== What is needed ==
For the word "Chat", return each line of the data in which it occurs.

Itemized modification records
⟨

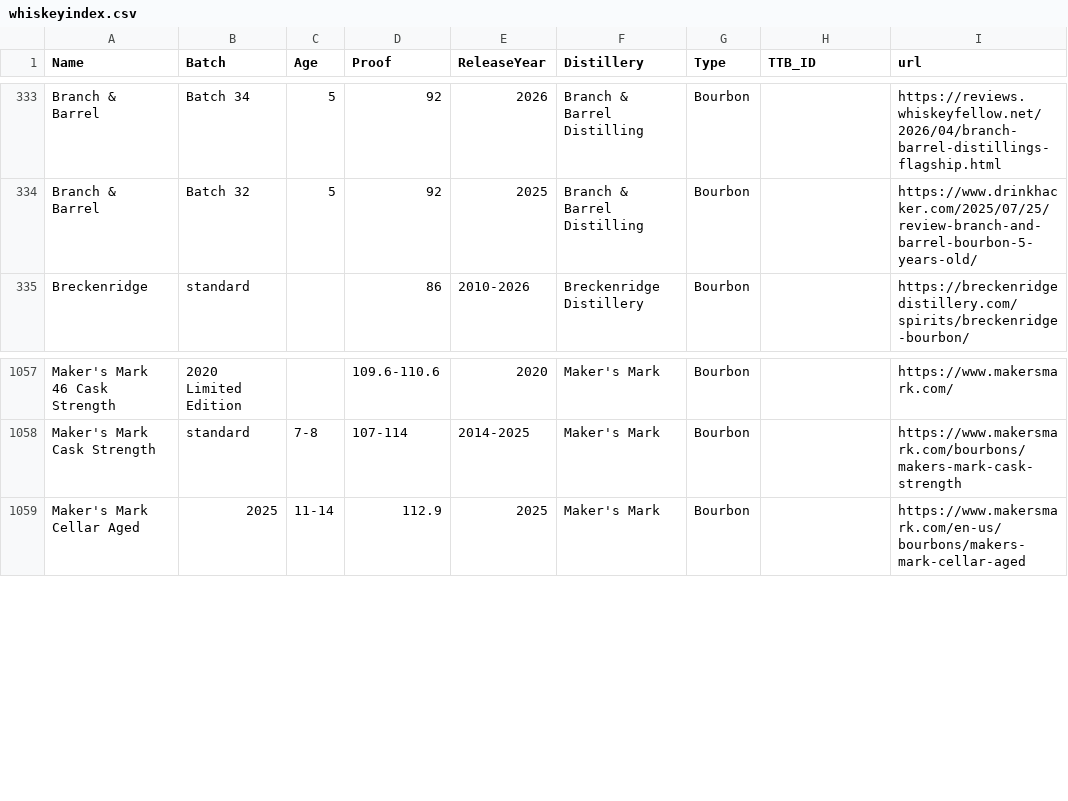
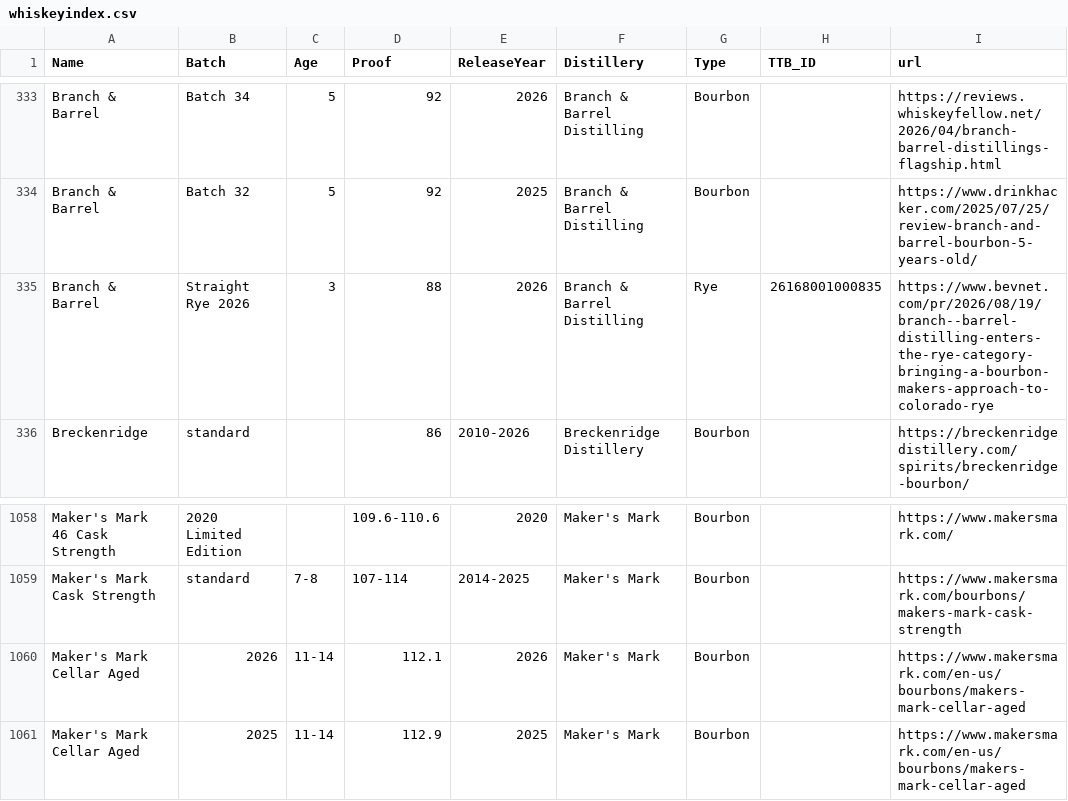
Before and after one commit to weshaggard/whiskeyproofs, a CSV file: _data/whiskeyindex.csv, drawn as a sheet; only a part is shown, gaps mark what is left out.

```diff
--- a/_data/whiskeyindex.csv
+++ b/_data/whiskeyindex.csv
@@ -334,2 +334,3 @@ Branch & Barrel,Batch 34,5,92,2026,Branch & Barrel Distilling,Bourbon,,https://r
 Branch & Barrel,Batch 32,5,92,2025,Branch & Barrel Distilling,Bourbon,,https://www.drinkhacker.com/2025/07/25/review-branch-and-barrel-bourbon-5-years-old/
+Branch & Barrel,Straight Rye 2026,3,88,2026,Branch & Barrel Distilling,Rye,26168001000835,https://www.bevnet.com/pr/2026/08/19/branch--barrel-distilling-enters-the-rye-category-bringing-a-bourbon-makers-approach-to-colorado-rye
 Breckenridge,standard,,86,2010-2026,Breckenridge Distillery,Bourbon,,https://breckenridgedistillery.com/spirits/breckenridge-bourbon/
@@ -1058,2 +1059,3 @@ Maker's Mark 46 Cask Strength,2020 Limited Edition,,109.6-110.6,2020,Maker's Mar
 Maker's Mark Cask Strength,standard,7-8,107-114,2014-2025,Maker's Mark,Bourbon,,https://www.makersmark.com/bourbons/makers-mark-cask-strength
+Maker's Mark Cellar Aged,2026,11-14,112.1,2026,Maker's Mark,Bourbon,,https://www.makersmark.com/en-us/bourbons/makers-mark-cellar-aged
 Maker's Mark Cellar Aged,2025,11-14,112.9,2025,Maker's Mark,Bourbon,,https://www.makersmark.com/en-us/bourbons/makers-mark-cellar-aged
```
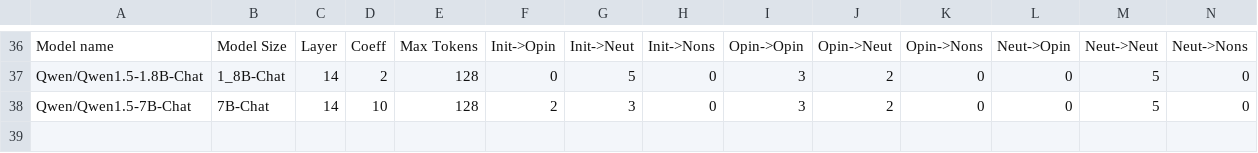
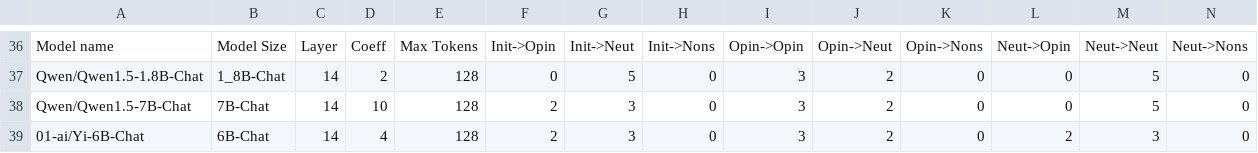
Before and after one commit to oninvis/Algoverse_Mech_Interp, a CSV file: experiments/farhan_logs/Advanced_Logging_Test.csv, drawn as a sheet; only a part is shown, gaps mark what is left out.

Commit message:
fExperiment performed on 01-ai/Yi-6B-Chat

```diff
--- a/experiments/farhan_logs/Advanced_Logging_Test.csv
+++ b/experiments/farhan_logs/Advanced_Logging_Test.csv
@@ -38 +38,2 @@ Qwen/Qwen1.5-1.8B-Chat,1_8B-Chat,14,2,128,0,5,0,3,2,0,0,5,0
 Qwen/Qwen1.5-7B-Chat,7B-Chat,14,10,128,2,3,0,3,2,0,0,5,0
+01-ai/Yi-6B-Chat,6B-Chat,14,4,128,2,3,0,3,2,0,2,3,0
```
Also changed, not shown: 6 other files.
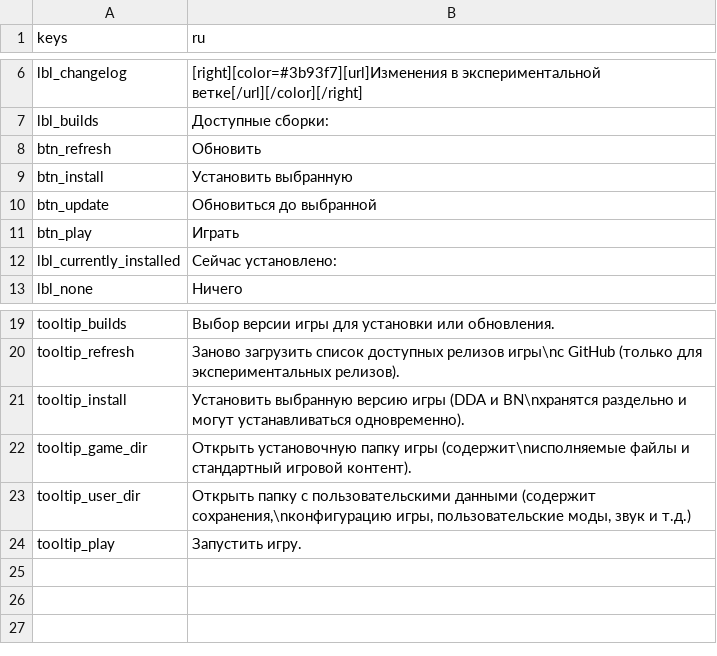
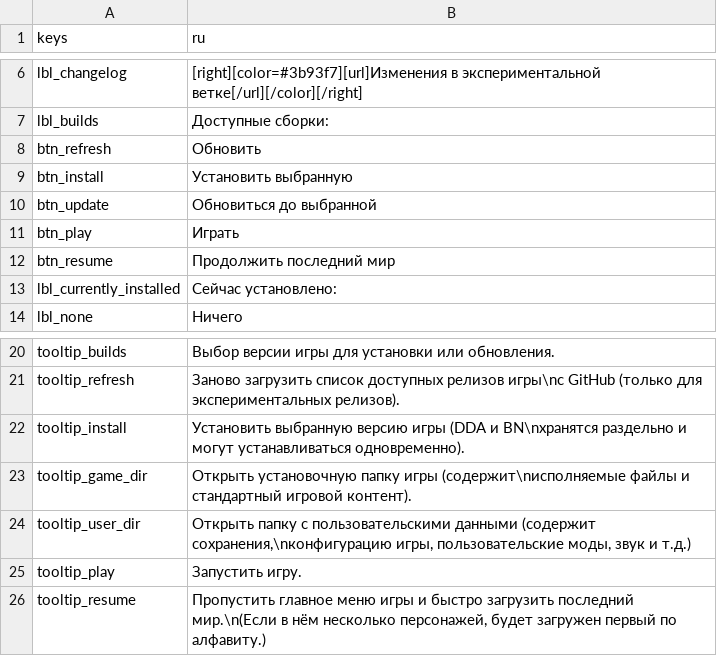
Before and after one commit to qrrk/Catapult, a CSV file: text/ru/game_tab.csv, drawn as a sheet; only a part is shown, gaps mark what is left out; the diff names each change by its address in the sheet, - before the commit and + after, or states it on an @@ line.

```diff
--- a/text/ru/game_tab.csv
+++ b/text/ru/game_tab.csv
+row 12: btn_resume | Продолжить последний мир
+row 26: tooltip_resume | Пропустить главное меню игры и быстро загрузить последний мир.\n(Если в нём несколько персонажей, будет загружен первый по алфавиту.)
```
Also changed, not shown: text/en/game_tab.csv, text/fr/game_tab.csv, 6 other files.
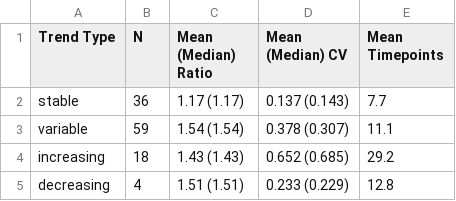
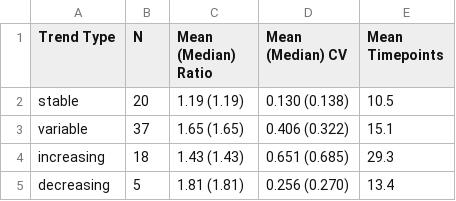
Before and after one commit to lter/ssecr-c-cycling, a CSV file: figures/Table_trend_summary.csv, drawn as a sheet.

```diff
--- a/figures/Table_trend_summary.csv
+++ b/figures/Table_trend_summary.csv
@@ -1,5 +1,5 @@
 "Trend Type","N","Mean (Median) Ratio","Mean (Median) CV","Mean Timepoints"
-"stable",36,"1.17 (1.17)","0.137 (0.143)","7.7"
-"variable",59,"1.54 (1.54)","0.378 (0.307)","11.1"
-"increasing",18,"1.43 (1.43)","0.652 (0.685)","29.2"
-"decreasing",4,"1.51 (1.51)","0.233 (0.229)","12.8"
+"stable",20,"1.19 (1.19)","0.130 (0.138)","10.5"
+"variable",37,"1.65 (1.65)","0.406 (0.322)","15.1"
+"increasing",18,"1.43 (1.43)","0.651 (0.685)","29.3"
+"decreasing",5,"1.81 (1.81)","0.256 (0.270)","13.4"
```
Also changed, not shown: data/harmonized/early_vs_full_lrr.csv, 30 other files.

⟩

== Problem solution ==
fExperiment performed on 01-ai/Yi-6B-Chat
@@ -38 +38,2 @@ Qwen/Qwen1.5-1.8B-Chat,1_8B-Chat,14,2,128,0,5,0,3,2,0,0,5,0
 Qwen/Qwen1.5-7B-Chat,7B-Chat,14,10,128,2,3,0,3,2,0,0,5,0
+01-ai/Yi-6B-Chat,6B-Chat,14,4,128,2,3,0,3,2,0,2,3,0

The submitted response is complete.